For one thing, more content makes everything more difficult to find. For another, spreading finite resources ever more thinly results in a decline in quality. It also often indicates a deeper problem—publishing everything often means “publishing everything we can,” rather than “publishing everything we’ve learned that our users really need.”
Mission statements, vision statements, and core values. Long, unreadable legal pages. Redundant documentation. Are you offering the same audience three different FAQs? Can they be combined or turned into contextual help?
Once you’ve rooted out unnecessary content at the site-planning level, be prepared to ruthlessly eliminate needless content at the section, page, and sentence level using the tips listed previously.
Many have made the wise observation that when a stone is in motion rolling down a hill or incline that that moving stone is not as likely to be covered all over with the kind of thick green moss that grows on stationary unmoving things and becomes a nuisance and suggests that those things haven’t moved in a long time and probably won’t move any time soon.
A rolling stone gathers no moss.
Good Content is Supported
Publish no content without a support plan.
If newspapers are “dead tree media,” information published online is a live green plant.
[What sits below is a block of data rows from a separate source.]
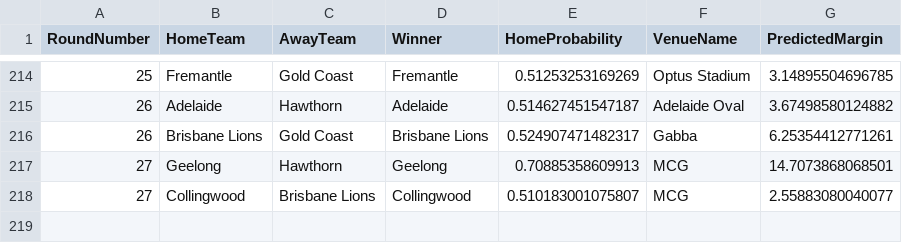
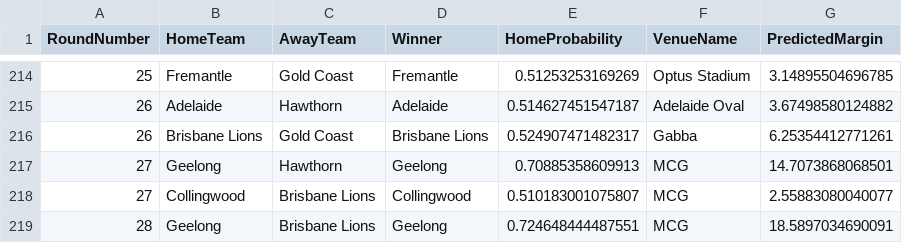
Before and after one commit to ChakriMamidanna/aflstats, a CSV file: predictions2025/chakri_2025_allpreds.csv, drawn as a sheet; only a part is shown, gaps mark what is left out; the diff names each change by its address in the sheet, - before the commit and + after, or states it on an @@ line.

```diff
--- a/predictions2025/chakri_2025_allpreds.csv
+++ b/predictions2025/chakri_2025_allpreds.csv
+row 219: 28 | Geelong | Brisbane Lions | Geelong | 0.724648444487551 | MCG | 18.5897034690091
```
Also changed, not shown: predictions2025/chakri_2025_allpredsorig.csv, results25/old_2025_allpreds.csv, 6 other files.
And so, too, must content be tended and supported.
Factual content must be updated when new information appears and culled once it’s no longer useful; user-generated content must be nurtured and weeded; time-sensitive content (like breaking news or event information) must be planted on schedule and cut back once its blooming period ends.
This is all easy to talk about, but the reason most content is not properly maintained is that most content plans rely on getting the already overworked to produce, revise, and publish content without neglecting other responsibilities. This is not inevitable, but unless content and publishing tasks are recognized as time-consuming and complex and then included in job descriptions, performance reviews, and resource planning, it will continue.
Hoping that a content management system (CMS) will replace this kind of human care and attention is about as effective as pointing a barn full of unmanned agricultural machinery at a field, going on vacation, and hoping it all works out. Tractors are more efficient than horse-drawn plows, but they still need humans to decide where and when and how to use them!